**Assignment**: Output each record exactly, with nothing omitted.

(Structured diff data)

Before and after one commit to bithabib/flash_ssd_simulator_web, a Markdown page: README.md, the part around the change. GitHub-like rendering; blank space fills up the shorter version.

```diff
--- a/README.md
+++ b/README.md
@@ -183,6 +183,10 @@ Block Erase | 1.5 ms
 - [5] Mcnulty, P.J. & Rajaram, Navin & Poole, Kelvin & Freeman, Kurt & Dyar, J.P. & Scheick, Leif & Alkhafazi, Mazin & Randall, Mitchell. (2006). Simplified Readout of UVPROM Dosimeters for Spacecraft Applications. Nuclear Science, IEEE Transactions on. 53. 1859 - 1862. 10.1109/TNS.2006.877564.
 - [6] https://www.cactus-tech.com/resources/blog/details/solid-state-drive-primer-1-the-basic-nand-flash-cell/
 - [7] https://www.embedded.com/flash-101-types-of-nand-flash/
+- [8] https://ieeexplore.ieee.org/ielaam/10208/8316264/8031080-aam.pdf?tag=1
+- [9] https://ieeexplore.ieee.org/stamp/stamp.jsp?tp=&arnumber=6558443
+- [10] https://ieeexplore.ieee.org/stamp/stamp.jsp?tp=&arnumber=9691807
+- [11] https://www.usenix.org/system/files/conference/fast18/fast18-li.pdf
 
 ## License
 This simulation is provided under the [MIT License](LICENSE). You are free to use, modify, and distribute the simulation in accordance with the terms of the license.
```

**Answer to this exercise**:
Before and after one commit to bithabib/flash_ssd_simulator_web, a Markdown page: README.md, the part around the change. GitHub-like rendering; blank space fills up the shorter version.

```diff
--- a/README.md
+++ b/README.md
@@ -183,6 +183,10 @@ Block Erase | 1.5 ms
 - [5] Mcnulty, P.J. & Rajaram, Navin & Poole, Kelvin & Freeman, Kurt & Dyar, J.P. & Scheick, Leif & Alkhafazi, Mazin & Randall, Mitchell. (2006). Simplified Readout of UVPROM Dosimeters for Spacecraft Applications. Nuclear Science, IEEE Transactions on. 53. 1859 - 1862. 10.1109/TNS.2006.877564.
 - [6] https://www.cactus-tech.com/resources/blog/details/solid-state-drive-primer-1-the-basic-nand-flash-cell/
 - [7] https://www.embedded.com/flash-101-types-of-nand-flash/
+- [8] https://ieeexplore.ieee.org/ielaam/10208/8316264/8031080-aam.pdf?tag=1
+- [9] https://ieeexplore.ieee.org/stamp/stamp.jsp?tp=&arnumber=6558443
+- [10] https://ieeexplore.ieee.org/stamp/stamp.jsp?tp=&arnumber=9691807
+- [11] https://www.usenix.org/system/files/conference/fast18/fast18-li.pdf
 
 ## License
 This simulation is provided under the [MIT License](LICENSE). You are free to use, modify, and distribute the simulation in accordance with the terms of the license.
```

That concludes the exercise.